Exercise >>
Go through the listing below and show each line that has the word "location".

Extracted material >>
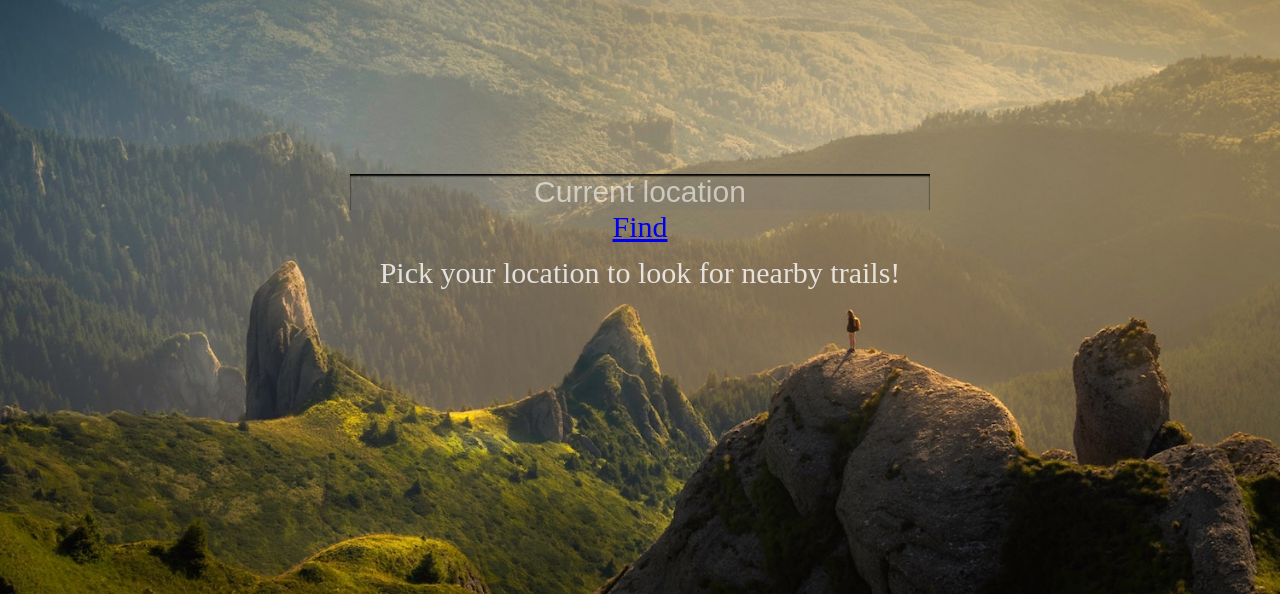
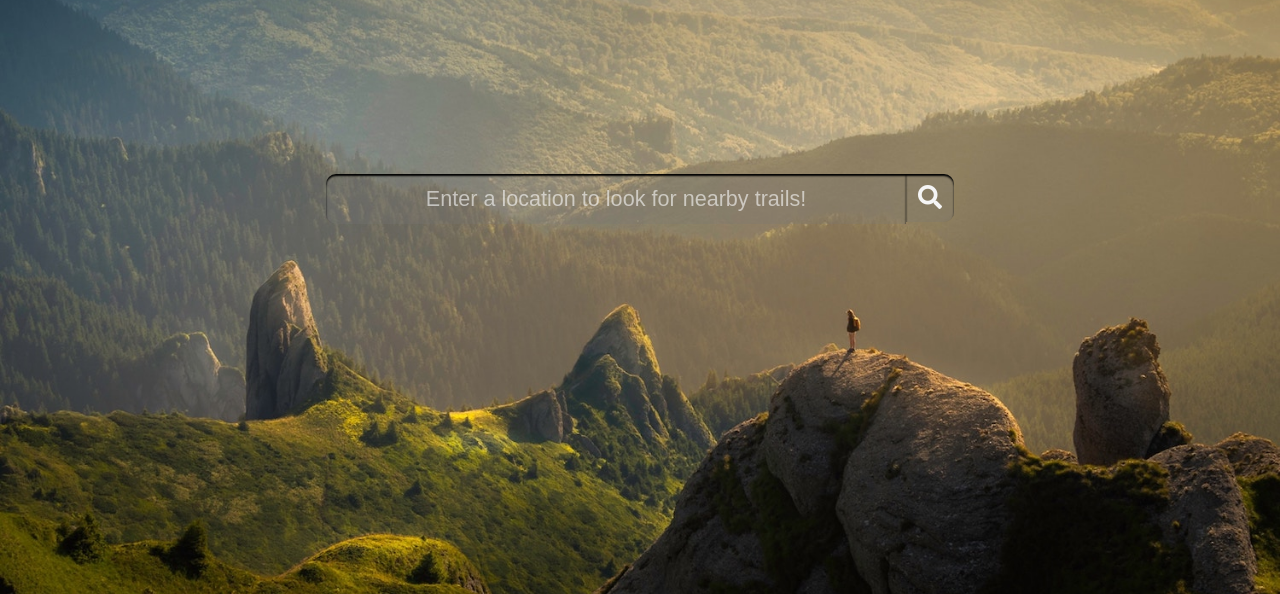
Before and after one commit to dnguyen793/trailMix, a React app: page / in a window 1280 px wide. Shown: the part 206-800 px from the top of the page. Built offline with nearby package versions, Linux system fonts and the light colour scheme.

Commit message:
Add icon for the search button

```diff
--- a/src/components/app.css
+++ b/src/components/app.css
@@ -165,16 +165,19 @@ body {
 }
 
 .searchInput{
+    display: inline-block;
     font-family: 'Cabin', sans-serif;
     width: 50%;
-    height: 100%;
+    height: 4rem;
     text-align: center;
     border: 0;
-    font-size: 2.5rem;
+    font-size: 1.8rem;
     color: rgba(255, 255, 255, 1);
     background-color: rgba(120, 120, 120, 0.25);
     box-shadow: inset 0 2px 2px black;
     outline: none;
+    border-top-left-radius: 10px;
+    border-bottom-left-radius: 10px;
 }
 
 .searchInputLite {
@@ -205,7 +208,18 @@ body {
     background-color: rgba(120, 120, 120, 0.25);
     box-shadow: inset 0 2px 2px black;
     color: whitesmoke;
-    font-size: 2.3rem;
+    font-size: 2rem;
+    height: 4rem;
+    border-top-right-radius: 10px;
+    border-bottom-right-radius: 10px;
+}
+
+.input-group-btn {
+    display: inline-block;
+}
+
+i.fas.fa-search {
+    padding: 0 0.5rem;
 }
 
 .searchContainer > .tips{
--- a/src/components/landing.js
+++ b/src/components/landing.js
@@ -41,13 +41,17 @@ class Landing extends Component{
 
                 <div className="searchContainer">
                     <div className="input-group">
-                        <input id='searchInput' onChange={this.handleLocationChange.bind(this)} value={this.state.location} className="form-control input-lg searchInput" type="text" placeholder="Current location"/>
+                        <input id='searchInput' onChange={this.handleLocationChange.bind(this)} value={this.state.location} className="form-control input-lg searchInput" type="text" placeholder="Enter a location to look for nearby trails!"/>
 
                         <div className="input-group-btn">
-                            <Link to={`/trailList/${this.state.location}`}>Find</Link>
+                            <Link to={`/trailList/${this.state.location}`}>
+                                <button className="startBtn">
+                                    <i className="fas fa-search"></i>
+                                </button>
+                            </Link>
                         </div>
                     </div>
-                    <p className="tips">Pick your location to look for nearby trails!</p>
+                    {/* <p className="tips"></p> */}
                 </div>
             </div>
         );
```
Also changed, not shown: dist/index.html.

Written reply >>
-                        <input id='searchInput' onChange={this.handleLocationChange.bind(this)} value={this.state.location} className="form-control input-lg searchInput" type="text" placeholder="Current location"/>
+                        <input id='searchInput' onChange={this.handleLocationChange.bind(this)} value={this.state.location} className="form-control input-lg searchInput" type="text" placeholder="Enter a location to look for nearby trails!"/>
-                            <Link to={`/trailList/${this.state.location}`}>Find</Link>
+                            <Link to={`/trailList/${this.state.location}`}>
-                    <p className="tips">Pick your location to look for nearby trails!</p>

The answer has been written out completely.